→ Given data
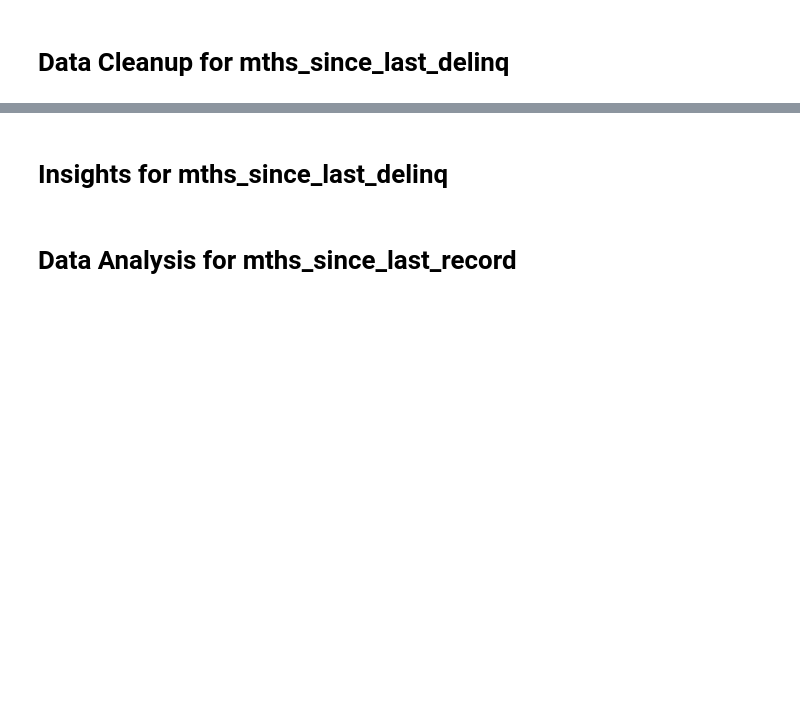
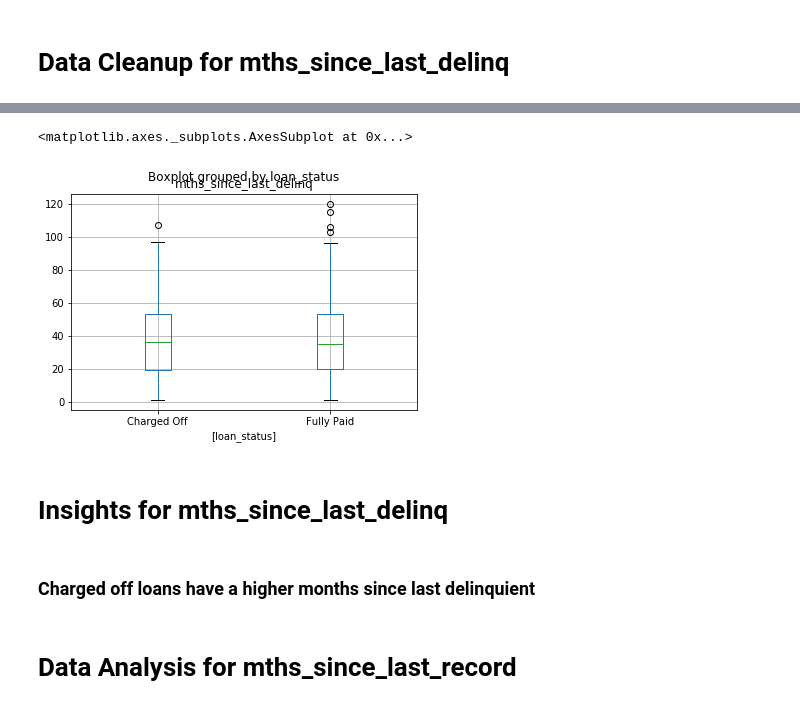
Before and after one commit to amirivija/EDA, a Jupyter notebook: group_assignment.ipynb, the cells around one changed output, grey strips where cells are left out. Cells and saved outputs as stored; diff of their text form; code cells hidden in the pictures; blank space fills up the shorter version.

```diff
--- a/group_assignment.ipynb
+++ b/group_assignment.ipynb
@@ -634,5 +667,12 @@ plt.show()
+# %%
+lending_club.loc[lending_club['mths_since_last_delinq'] != 0][['mths_since_last_delinq', 'loan_status']].boxplot(by='loan_status')
+# %% [output]
+<matplotlib.axes._subplots.AxesSubplot at 0x...>
+[figure, added]
 # %% [markdown]
 # Insights for mths_since_last_delinq
+# %% [markdown]
+### Charged off loans have a higher months since last delinquient
 # %% [markdown]
 # Data Analysis for mths_since_last_record
 # %% [markdown]
```
Also changed, not shown: parts of 3 cells of this notebook.
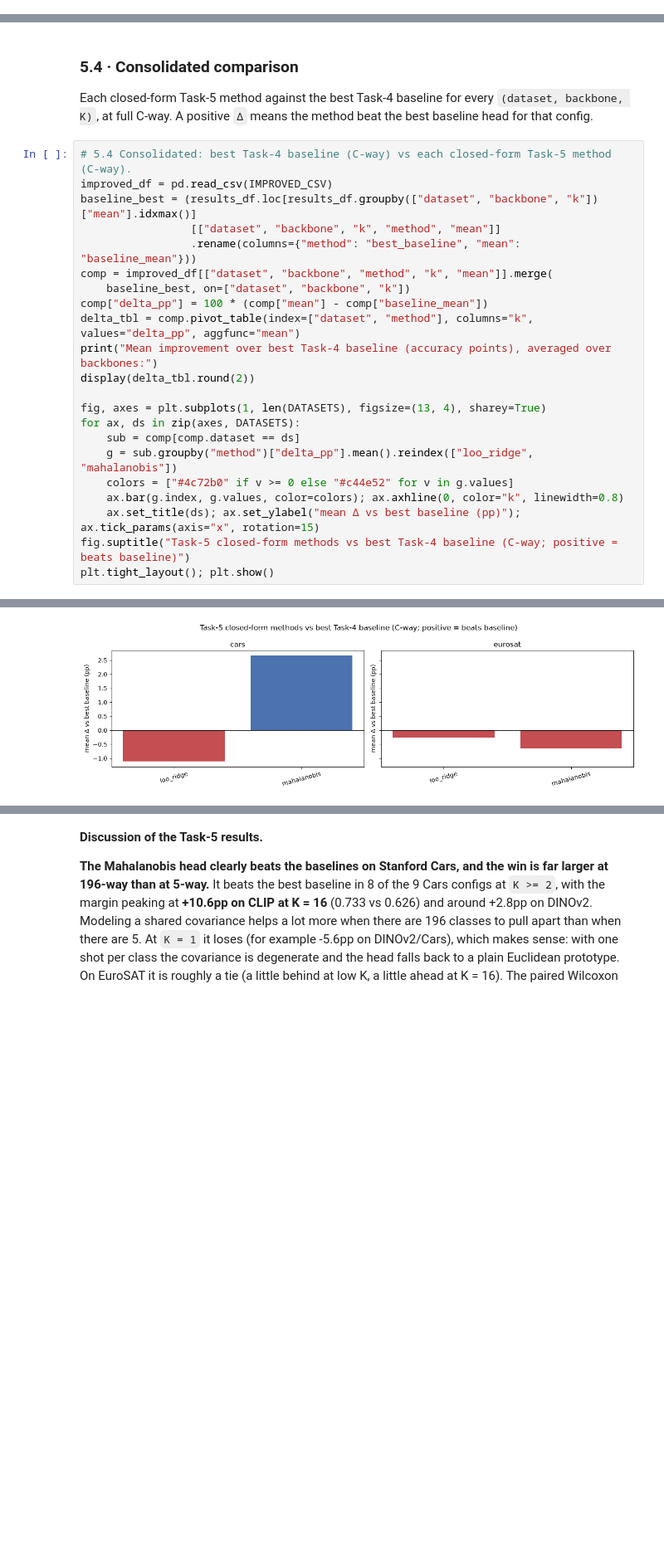
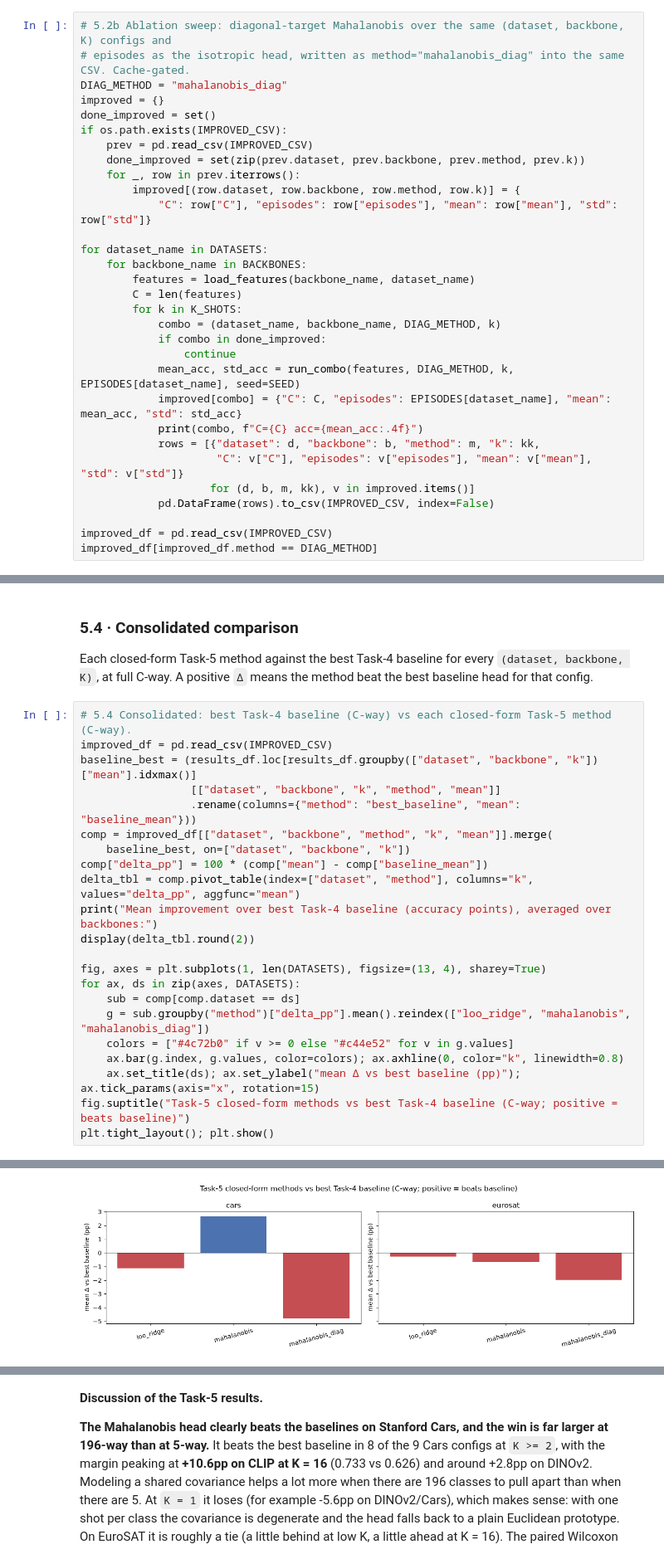
Before and after one commit to eyalsht/cv-hw2-few-shot-benchmarking, a Jupyter notebook: cv_hw2_312359284_314884834.ipynb, the cells around one changed output, grey strips where cells are left out. Shown at 83% size. Saved outputs shown, nothing was run; the diff lists cells and outputs as text; blank space fills up the shorter version.

```diff
--- a/cv_hw2_312359284_314884834.ipynb
+++ b/cv_hw2_312359284_314884834.ipynb
@@ -1137,0 +1276,31 @@ improved_df
+# %%
+# 5.2b Ablation sweep: diagonal-target Mahalanobis over the same (dataset, backbone, K) configs and
+# episodes as the isotropic head, written as method="mahalanobis_diag" into the same CSV. Cache-gated.
+DIAG_METHOD = "mahalanobis_diag"
+improved = {}
+done_improved = set()
+if os.path.exists(IMPROVED_CSV):
+    prev = pd.read_csv(IMPROVED_CSV)
+    done_improved = set(zip(prev.dataset, prev.backbone, prev.method, prev.k))
+    for _, row in prev.iterrows():
+        improved[(row.dataset, row.backbone, row.method, row.k)] = {
+            "C": row["C"], "episodes": row["episodes"], "mean": row["mean"], "std": row["std"]}
+
+for dataset_name in DATASETS:
+    for backbone_name in BACKBONES:
+        features = load_features(backbone_name, dataset_name)
+        C = len(features)
+        for k in K_SHOTS:
+            combo = (dataset_name, backbone_name, DIAG_METHOD, k)
+            if combo in done_improved:
+                continue
+            mean_acc, std_acc = run_combo(features, DIAG_METHOD, k, EPISODES[dataset_name], seed=SEED)
+            improved[combo] = {"C": C, "episodes": EPISODES[dataset_name], "mean": mean_acc, "std": std_acc}
+            print(combo, f"C={C} acc={mean_acc:.4f}")
+            rows = [{"dataset": d, "backbone": b, "method": m, "k": kk,
+                     "C": v["C"], "episodes": v["episodes"], "mean": v["mean"], "std": v["std"]}
+                    for (d, b, m, kk), v in improved.items()]
+            pd.DataFrame(rows).to_csv(IMPROVED_CSV, index=False)
+
+improved_df = pd.read_csv(IMPROVED_CSV)
+improved_df[improved_df.method == DIAG_METHOD]
@@ -1350,7 +1537,7 @@ display(delta_tbl.round(2))
 fig, axes = plt.subplots(1, len(DATASETS), figsize=(13, 4), sharey=True)
 for ax, ds in zip(axes, DATASETS):
     sub = comp[comp.dataset == ds]
-    g = sub.groupby("method")["delta_pp"].mean().reindex(["loo_ridge", "mahalanobis"])
+    g = sub.groupby("method")["delta_pp"].mean().reindex(["loo_ridge", "mahalanobis", "mahalanobis_diag"])
     colors = ["#4c72b0" if v >= 0 else "#c44e52" for v in g.values]
     ax.bar(g.index, g.values, color=colors); ax.axhline(0, color="k", linewidth=0.8)
     ax.set_title(ds); ax.set_ylabel("mean Δ vs best baseline (pp)"); ax.tick_params(axis="x", rotation=15)
@@ -1367 +1556 @@ Mean improvement over best Task-4 baseline (accuracy points), averaged over back
-[figure, old version]
+[figure, new version]
```
Also changed, not shown: parts of 15 cells of this notebook, 1 other file.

→ Task goal
Every record, from top to bottom, gets written out exactly; no picture goes into the copy.

→ Result for this task
Before and after one commit to amirivija/EDA, a Jupyter notebook: group_assignment.ipynb, the cells around one changed output, grey strips where cells are left out. Cells and saved outputs as stored; diff of their text form; code cells hidden in the pictures; blank space fills up the shorter version.

```diff
--- a/group_assignment.ipynb
+++ b/group_assignment.ipynb
@@ -634,5 +667,12 @@ plt.show()
+# %%
+lending_club.loc[lending_club['mths_since_last_delinq'] != 0][['mths_since_last_delinq', 'loan_status']].boxplot(by='loan_status')
+# %% [output]
+<matplotlib.axes._subplots.AxesSubplot at 0x...>
+[figure, added]
 # %% [markdown]
 # Insights for mths_since_last_delinq
+# %% [markdown]
+### Charged off loans have a higher months since last delinquient
 # %% [markdown]
 # Data Analysis for mths_since_last_record
 # %% [markdown]
```
Also changed, not shown: parts of 3 cells of this notebook.
Before and after one commit to eyalsht/cv-hw2-few-shot-benchmarking, a Jupyter notebook: cv_hw2_312359284_314884834.ipynb, the cells around one changed output, grey strips where cells are left out. Shown at 83% size. Saved outputs shown, nothing was run; the diff lists cells and outputs as text; blank space fills up the shorter version.

```diff
--- a/cv_hw2_312359284_314884834.ipynb
+++ b/cv_hw2_312359284_314884834.ipynb
@@ -1137,0 +1276,31 @@ improved_df
+# %%
+# 5.2b Ablation sweep: diagonal-target Mahalanobis over the same (dataset, backbone, K) configs and
+# episodes as the isotropic head, written as method="mahalanobis_diag" into the same CSV. Cache-gated.
+DIAG_METHOD = "mahalanobis_diag"
+improved = {}
+done_improved = set()
+if os.path.exists(IMPROVED_CSV):
+    prev = pd.read_csv(IMPROVED_CSV)
+    done_improved = set(zip(prev.dataset, prev.backbone, prev.method, prev.k))
+    for _, row in prev.iterrows():
+        improved[(row.dataset, row.backbone, row.method, row.k)] = {
+            "C": row["C"], "episodes": row["episodes"], "mean": row["mean"], "std": row["std"]}
+
+for dataset_name in DATASETS:
+    for backbone_name in BACKBONES:
+        features = load_features(backbone_name, dataset_name)
+        C = len(features)
+        for k in K_SHOTS:
+            combo = (dataset_name, backbone_name, DIAG_METHOD, k)
+            if combo in done_improved:
+                continue
+            mean_acc, std_acc = run_combo(features, DIAG_METHOD, k, EPISODES[dataset_name], seed=SEED)
+            improved[combo] = {"C": C, "episodes": EPISODES[dataset_name], "mean": mean_acc, "std": std_acc}
+            print(combo, f"C={C} acc={mean_acc:.4f}")
+            rows = [{"dataset": d, "backbone": b, "method": m, "k": kk,
+                     "C": v["C"], "episodes": v["episodes"], "mean": v["mean"], "std": v["std"]}
+                    for (d, b, m, kk), v in improved.items()]
+            pd.DataFrame(rows).to_csv(IMPROVED_CSV, index=False)
+
+improved_df = pd.read_csv(IMPROVED_CSV)
+improved_df[improved_df.method == DIAG_METHOD]
@@ -1350,7 +1537,7 @@ display(delta_tbl.round(2))
 fig, axes = plt.subplots(1, len(DATASETS), figsize=(13, 4), sharey=True)
 for ax, ds in zip(axes, DATASETS):
     sub = comp[comp.dataset == ds]
-    g = sub.groupby("method")["delta_pp"].mean().reindex(["loo_ridge", "mahalanobis"])
+    g = sub.groupby("method")["delta_pp"].mean().reindex(["loo_ridge", "mahalanobis", "mahalanobis_diag"])
     colors = ["#4c72b0" if v >= 0 else "#c44e52" for v in g.values]
     ax.bar(g.index, g.values, color=colors); ax.axhline(0, color="k", linewidth=0.8)
     ax.set_title(ds); ax.set_ylabel("mean Δ vs best baseline (pp)"); ax.tick_params(axis="x", rotation=15)
@@ -1367 +1556 @@ Mean improvement over best Task-4 baseline (accuracy points), averaged over back
-[figure, old version]
+[figure, new version]
```
Also changed, not shown: parts of 15 cells of this notebook, 1 other file.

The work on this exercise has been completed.